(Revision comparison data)

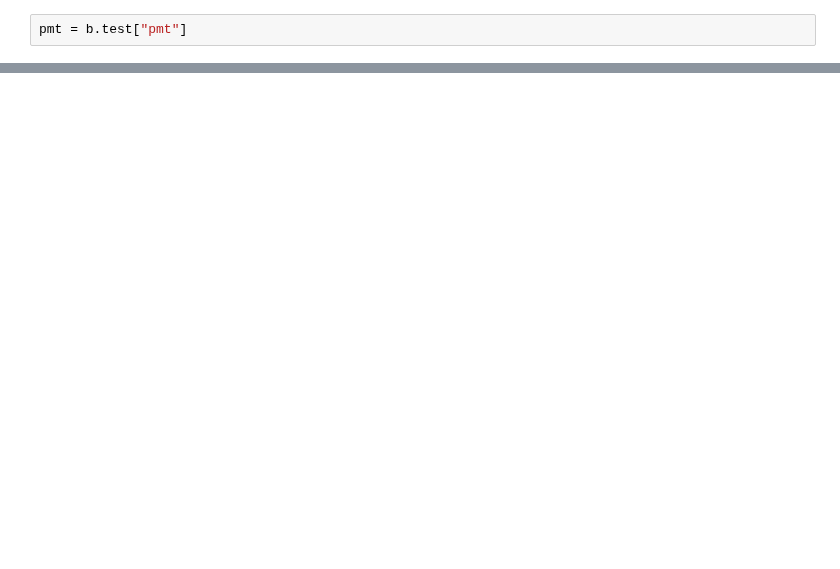
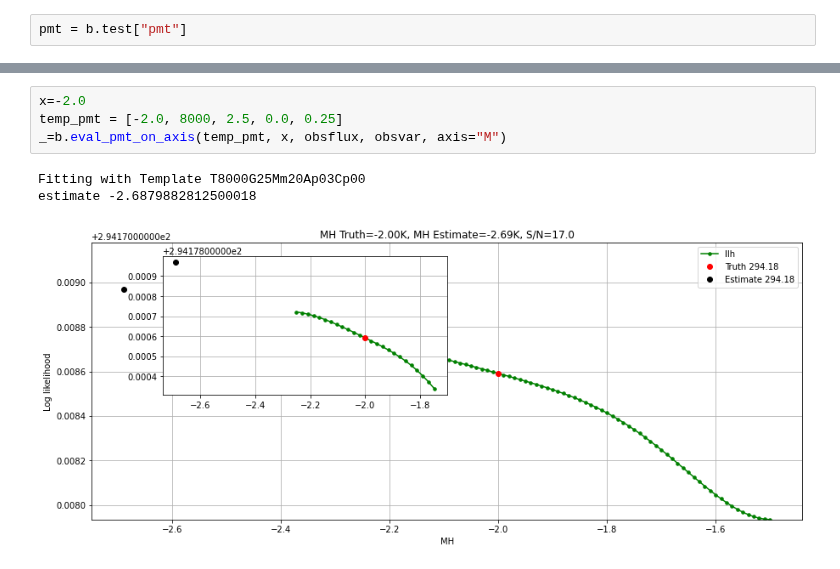
Before and after one commit to ViskaWei/LV, a Jupyter notebook: nb/LLH_PCA.ipynb, the cells around one changed output, grey strips where cells are left out. Cells and saved outputs as stored; diff of their text form; blank space fills up the shorter version.

```diff
--- a/nb/LLH_PCA.ipynb
+++ b/nb/LLH_PCA.ipynb
@@ -47,0 +106,8 @@ estimate 7969.15078163147
+# %%
+x=-2.0
+temp_pmt = [-2.0, 8000, 2.5, 0.0, 0.25]
+_=b.eval_pmt_on_axis(temp_pmt, x, obsflux, obsvar, axis="M")
+# %% [output]
+Fitting with Template T8000G25Mm20Ap03Cp00
+estimate -2.6879882812500018
+[figure, added]
```
Also changed, not shown: parts of 52 cells of this notebook, 9 other files.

* Prompt
Every entry above is to be repeated word for word, with all pictures omitted.

* Solution for this task
Before and after one commit to ViskaWei/LV, a Jupyter notebook: nb/LLH_PCA.ipynb, the cells around one changed output, grey strips where cells are left out. Cells and saved outputs as stored; diff of their text form; blank space fills up the shorter version.

```diff
--- a/nb/LLH_PCA.ipynb
+++ b/nb/LLH_PCA.ipynb
@@ -47,0 +106,8 @@ estimate 7969.15078163147
+# %%
+x=-2.0
+temp_pmt = [-2.0, 8000, 2.5, 0.0, 0.25]
+_=b.eval_pmt_on_axis(temp_pmt, x, obsflux, obsvar, axis="M")
+# %% [output]
+Fitting with Template T8000G25Mm20Ap03Cp00
+estimate -2.6879882812500018
+[figure, added]
```
Also changed, not shown: parts of 52 cells of this notebook, 9 other files.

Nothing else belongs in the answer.